Some days the very title of my book mocks me.

Sometimes –often– our yes to God is scary.

Obedience is risky.

But when I shut out the what ifs, I can clearly see that God holds us close.

You may be standing on the dangerous precipice of your yes. The unknowns are terrifying, the fear tangible, but the peace palpable.

God is with us.

And when we ask, “Is He safe?” The answer is no. But He is good.” CS Lewis

Would you pray for us?

  • Pray for peace in Kenya.
  • Pray for protection over our homes, the staff, girls, babies.
  • Pray for wisdom and direction over key decisions that will be made in meetings.
  • Pray for the dozens of young, pregnant and single mothers we will be inviting into our new community outreach in the heart of two slums.
  • Pray for me? I’m a big baby and I just need a lot of Jesus.

I’ll be blogging from Africa. Follow our journey on Instagram.

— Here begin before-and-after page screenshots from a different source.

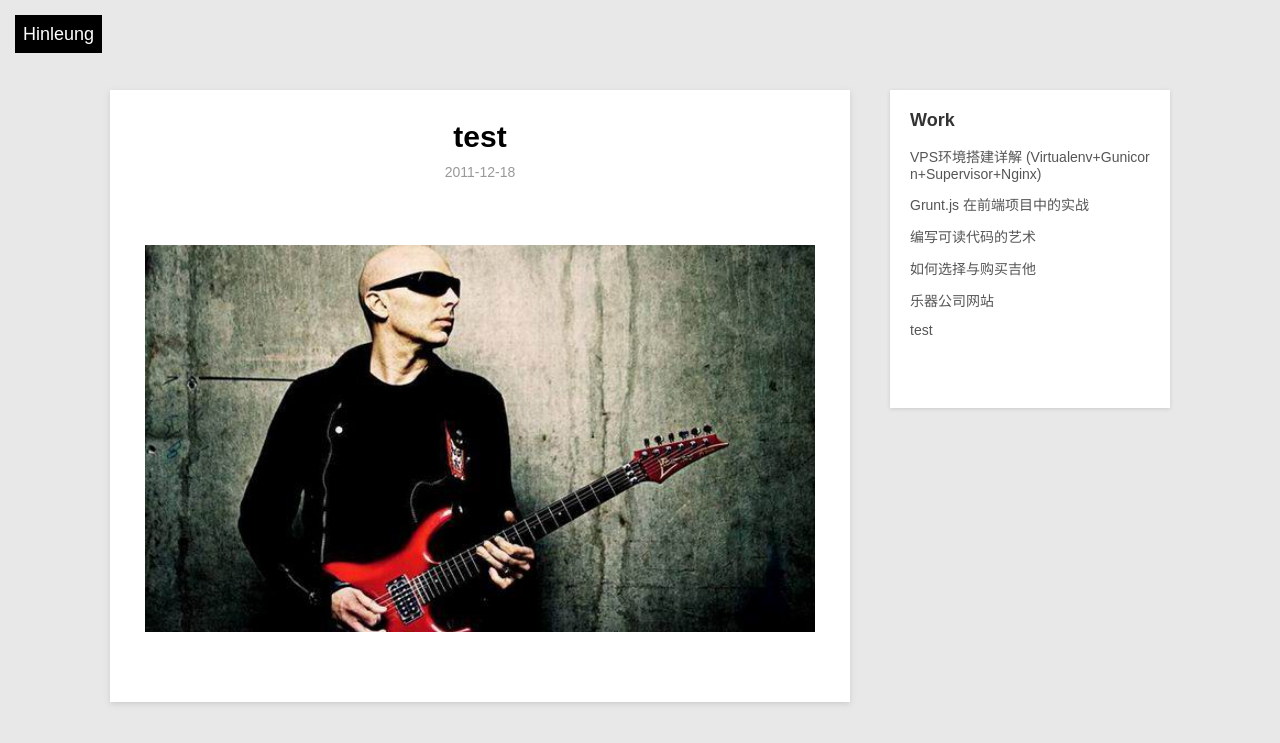
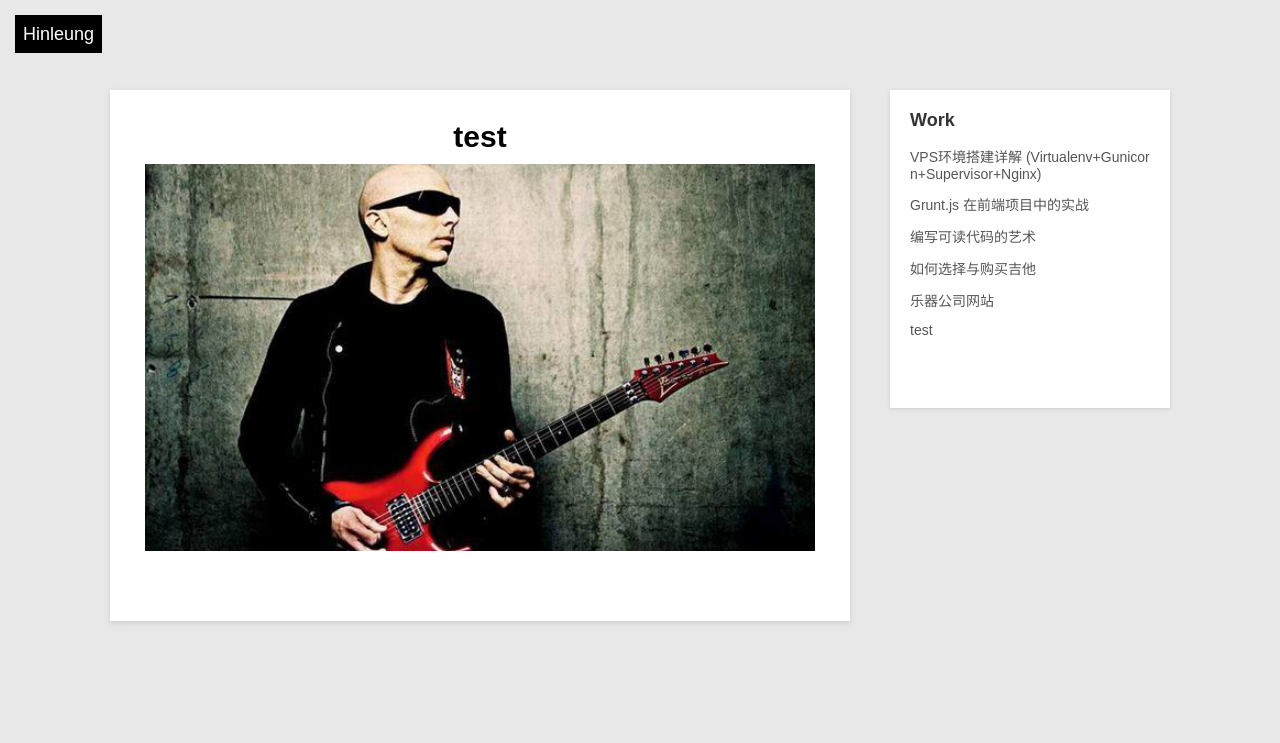
Before and after one commit to hinleung/hinleung.github.io, a Jekyll site: the page built from _posts/blog/2011-12-18-why-blog.md, in a window 1280 px wide. Shown: the top 743 px of the page. Built offline with Jekyll 4.4.1, drawn with Linux system fonts in a browser that asks for light colours; Markdown is read by kramdown in place of the engine named in the settings.

Commit message:
del data

```diff
--- a/_layouts/post.html
+++ b/_layouts/post.html
@@ -16,7 +16,7 @@ layout: default
 <div id="content">
     <div class="entry">
         <h1 class="entry-title"><a href="{{ page.url }}" title="{{ page.title }}">{{ page.title }}</a></h1>
-        <p class="entry-date">{{ page.date|date:"%Y-%m-%d" }}</p>
+        <!--<p class="entry-date">{{ page.date|date:"%Y-%m-%d" }}</p>-->
         {{ content }}
 
         <!--<div id="disqus_container">
```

Dear Moms: Let’s Stop Being Mean To Each Other

Earlier this week, I wrote a letter to my children explaining how summer is going to go down.

It’s been read over 1,000,000 times.

That doesn’t surprise me..

Because we are moms. We have kids. It’s summer. And there is boredom.


What did surprise me was the mommy war that battled in the comment section over education choices.


That’s what I was thinking, too. Because maybe I missed the point of my own post?

It started with one mom criticizing another and then retaliation ensued.

But if you dig deeper, it’s pretty clear this battle wasn’t about homeschool, private or public. This wasn’t about summer, boredom, entitlement or education.

It was about respect.

Good, better and best concept

Listen, motherhood is hard enough. We are bombarded with countless choices we make for our children and ourselves. And we often spend hours and days and years second-guessing those decisions.

Breast or bottle? Wean or not? Tummy or side? Schedule or not? Cry it out or rock them to sleep? Organic or processed? And that’s just a small part of the first year. We will make thousands of decisions-right and wrong, good and bad-in the the next 20 plus years. We live. We learn. We get it right; we get it wrong. But we don’t get to decide for others.

(We let our kids use slip and slides and we deal with the consequences. Ahem).

What we must stop doing is attacking other moms when their decisions are different than our own.

We don’t have to always agree; we won’t. We can stand firm in our personal conviction. But we can do so in kindness.


There is only a battle when there are two opponents.


Putting others down for their choices is really just a way to make us feel better about our own. And if we’re honest, do we ever really feel better after we’ve attacked someone else?

I think most of us want to raise God-fearing, productive kids who are respectful of others.

And that might just start by being kind to those who do things differently than we do.

That’s a decision we can all make.